Twitter is both a useful service and a distracting time-sink, at least it is when you can access the service. Sometimes accessing Twitter is not possible either due to an outage or problems on your end. Here’s what you can do.
Update, 2/17/22 1:22 pm Eastern: Twitter experienced some problems on the morning of February 17, 2022, but it was once again working properly early that afternoon.
Check Twitter’s Status Page
If you can’t access Twitter, you should first check the Twitter API Status page. If you see an “All Systems Operational” message at the top of the page, then the social media’s backend is working as normal.
If there are issues with “standard endpoints” or “standard statuses/update endpoints” then you may have problems viewing tweets, trends, and user profiles. Problems viewing images and videos would fall under the “media endpoints” section. You can scroll down the page to see any incidents that may be affecting the Twitter API.
You can also use a service like DownForEveryoneOrJustMe or Down.com to check whether “twitter.com” is down, which would affect your ability to use the web version of Twitter in a browser.
If Twitter is down (which happens occasionally) then there’s not a lot you can do. Sit tight and try again in a while when the problem has been fixed. If everything seems normal on Twitter’s end, the problem could be due to your connection or the software you’re using to access the service.
Try Accessing Twitter Using a Different Method
If you’re using a mobile or desktop app to access Twitter, it’s a good idea to try the web version to see if the problem is limited to app access. The same is true in reverse if the web version isn’t working, you may have better luck in an app instead.
There are free official Twitter apps for just about every major operating system including Windows, macOS, Android, and iOS. You’ll find these in official app stores like Google Play and the Mac App Store.

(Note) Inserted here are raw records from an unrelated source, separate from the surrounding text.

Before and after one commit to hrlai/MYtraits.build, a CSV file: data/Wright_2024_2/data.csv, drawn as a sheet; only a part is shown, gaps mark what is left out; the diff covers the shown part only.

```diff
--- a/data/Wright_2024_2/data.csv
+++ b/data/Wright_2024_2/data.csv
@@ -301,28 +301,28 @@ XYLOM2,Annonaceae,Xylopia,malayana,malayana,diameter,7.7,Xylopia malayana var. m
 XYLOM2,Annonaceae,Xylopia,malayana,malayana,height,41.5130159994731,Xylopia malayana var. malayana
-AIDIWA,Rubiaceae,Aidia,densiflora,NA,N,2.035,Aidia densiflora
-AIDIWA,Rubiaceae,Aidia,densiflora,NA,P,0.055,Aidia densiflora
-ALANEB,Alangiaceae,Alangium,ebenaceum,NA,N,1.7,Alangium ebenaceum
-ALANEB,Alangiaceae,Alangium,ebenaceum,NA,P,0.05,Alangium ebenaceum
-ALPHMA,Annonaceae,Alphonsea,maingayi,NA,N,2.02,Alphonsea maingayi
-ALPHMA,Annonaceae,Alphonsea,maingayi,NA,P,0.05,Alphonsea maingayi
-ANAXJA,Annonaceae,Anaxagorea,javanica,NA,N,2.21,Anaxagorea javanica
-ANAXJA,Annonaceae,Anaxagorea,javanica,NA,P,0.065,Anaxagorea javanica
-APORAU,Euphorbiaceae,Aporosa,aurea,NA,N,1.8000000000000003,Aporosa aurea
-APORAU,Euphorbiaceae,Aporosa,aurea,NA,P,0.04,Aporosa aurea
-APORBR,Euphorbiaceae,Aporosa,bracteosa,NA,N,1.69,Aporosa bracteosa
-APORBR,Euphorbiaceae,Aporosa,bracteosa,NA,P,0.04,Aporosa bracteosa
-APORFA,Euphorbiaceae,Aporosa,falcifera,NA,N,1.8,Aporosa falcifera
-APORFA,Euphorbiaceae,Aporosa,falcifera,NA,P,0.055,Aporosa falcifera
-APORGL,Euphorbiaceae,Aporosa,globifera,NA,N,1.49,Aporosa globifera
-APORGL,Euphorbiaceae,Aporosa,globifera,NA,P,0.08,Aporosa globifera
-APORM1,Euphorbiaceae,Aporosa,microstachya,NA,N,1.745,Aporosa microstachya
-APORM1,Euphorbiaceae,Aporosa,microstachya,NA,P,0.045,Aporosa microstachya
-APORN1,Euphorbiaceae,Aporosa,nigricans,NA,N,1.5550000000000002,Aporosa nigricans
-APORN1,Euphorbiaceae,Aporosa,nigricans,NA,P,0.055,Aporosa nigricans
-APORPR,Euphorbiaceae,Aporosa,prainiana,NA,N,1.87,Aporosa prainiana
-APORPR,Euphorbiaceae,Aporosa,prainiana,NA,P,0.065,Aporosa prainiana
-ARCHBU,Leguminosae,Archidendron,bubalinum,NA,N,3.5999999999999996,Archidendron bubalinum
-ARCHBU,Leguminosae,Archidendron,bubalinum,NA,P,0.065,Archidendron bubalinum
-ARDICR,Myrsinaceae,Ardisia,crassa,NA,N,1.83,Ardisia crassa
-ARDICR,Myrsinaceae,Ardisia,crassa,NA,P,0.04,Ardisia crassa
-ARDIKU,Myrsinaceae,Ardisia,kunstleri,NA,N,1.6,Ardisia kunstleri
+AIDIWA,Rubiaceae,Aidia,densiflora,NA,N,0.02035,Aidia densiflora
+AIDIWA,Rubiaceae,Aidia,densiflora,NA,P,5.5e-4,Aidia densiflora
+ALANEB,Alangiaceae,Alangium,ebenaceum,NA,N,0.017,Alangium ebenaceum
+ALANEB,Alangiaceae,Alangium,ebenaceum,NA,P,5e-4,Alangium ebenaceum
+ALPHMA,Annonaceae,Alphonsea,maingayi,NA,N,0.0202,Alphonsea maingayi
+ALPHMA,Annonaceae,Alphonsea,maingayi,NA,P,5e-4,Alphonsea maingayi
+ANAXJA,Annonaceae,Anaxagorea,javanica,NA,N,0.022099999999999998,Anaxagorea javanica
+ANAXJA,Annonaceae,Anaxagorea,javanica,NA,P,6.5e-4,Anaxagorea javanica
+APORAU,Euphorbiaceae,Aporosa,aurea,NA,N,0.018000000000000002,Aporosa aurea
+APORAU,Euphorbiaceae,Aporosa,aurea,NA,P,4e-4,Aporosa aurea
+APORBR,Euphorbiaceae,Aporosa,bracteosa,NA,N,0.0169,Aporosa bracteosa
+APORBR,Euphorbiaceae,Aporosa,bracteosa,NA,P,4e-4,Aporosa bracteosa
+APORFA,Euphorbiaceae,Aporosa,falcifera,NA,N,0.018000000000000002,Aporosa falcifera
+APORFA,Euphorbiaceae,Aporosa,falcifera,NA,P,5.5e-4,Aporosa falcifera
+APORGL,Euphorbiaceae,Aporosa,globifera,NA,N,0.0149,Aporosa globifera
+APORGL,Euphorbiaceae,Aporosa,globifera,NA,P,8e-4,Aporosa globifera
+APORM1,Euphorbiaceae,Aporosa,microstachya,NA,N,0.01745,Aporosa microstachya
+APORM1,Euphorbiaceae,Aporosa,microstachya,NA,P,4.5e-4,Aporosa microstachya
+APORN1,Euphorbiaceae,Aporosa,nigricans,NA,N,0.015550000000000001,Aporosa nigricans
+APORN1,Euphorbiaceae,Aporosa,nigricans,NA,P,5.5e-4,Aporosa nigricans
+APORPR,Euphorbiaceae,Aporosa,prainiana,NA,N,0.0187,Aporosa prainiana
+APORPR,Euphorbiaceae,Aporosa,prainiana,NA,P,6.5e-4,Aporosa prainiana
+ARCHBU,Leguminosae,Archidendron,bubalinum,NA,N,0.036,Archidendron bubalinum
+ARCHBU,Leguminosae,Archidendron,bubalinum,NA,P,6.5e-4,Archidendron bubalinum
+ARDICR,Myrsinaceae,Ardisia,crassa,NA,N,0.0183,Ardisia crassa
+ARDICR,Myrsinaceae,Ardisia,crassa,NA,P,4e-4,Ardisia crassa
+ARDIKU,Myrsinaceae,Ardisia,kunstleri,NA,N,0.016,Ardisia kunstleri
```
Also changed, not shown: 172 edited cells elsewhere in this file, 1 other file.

If it’s the web version that’s giving you trouble, trying a different browser can help. It’s always a good idea to have more than one web browser installed for moments like this. You can try restarting the problem browser, clearing caches, or opening a private (or incognito) window and accessing Twitter that way too.
Try a Different Connection Type
Sometimes, your internet connection is to blame for flakey performance. Normally a connection problem would affect service as a whole, but sometimes specific services are affected. To test this, use a different connection type to try accessing Twitter instead.
For example, if you’re having trouble getting to Twitter on your laptop that’s connected via Wi-Fi, use a cellular connection on your smartphone instead. If you can isolate the problem to your local network connection, you should try restarting your network hardware (router and modem) to see if that solves the issue.
RELATED: Internet Connection Not Working? 10 Troubleshooting Tips
Restart Your Device and Update or Reinstall Twitter
Restarting your computer (or smartphone, or tablet) can fix a huge number of issues. Sometimes all you need to do is switch it off and on again for things to start working. If you’re having issues getting Twitter to work, especially in a web browser, try restarting your device first.
If the Twitter app is giving you problems, try updating it using your usual method (likely via your device’s storefront). If you’re already on the latest version of the app, uninstalling and reinstalling may be worth a shot since this should clear any temporary files that could be causing a problem.
RELATED: Why Does Rebooting a Computer Fix So Many Problems?
Consider Changing Your DNS Server
The Domain Name Service (DNS) points web addresses (like howtogeek.com) to IP addresses, and it’s an important part of how the web works. By default, you’ll be using your service provider’s DNS server, but sometimes problems can arise with DNS, and changing servers is always an option.
You can change your DNS server on just about any device. Doing so may fix your issues with Twitter, but if not you may see other benefits like faster web browsing too.
Article From: HowToGeek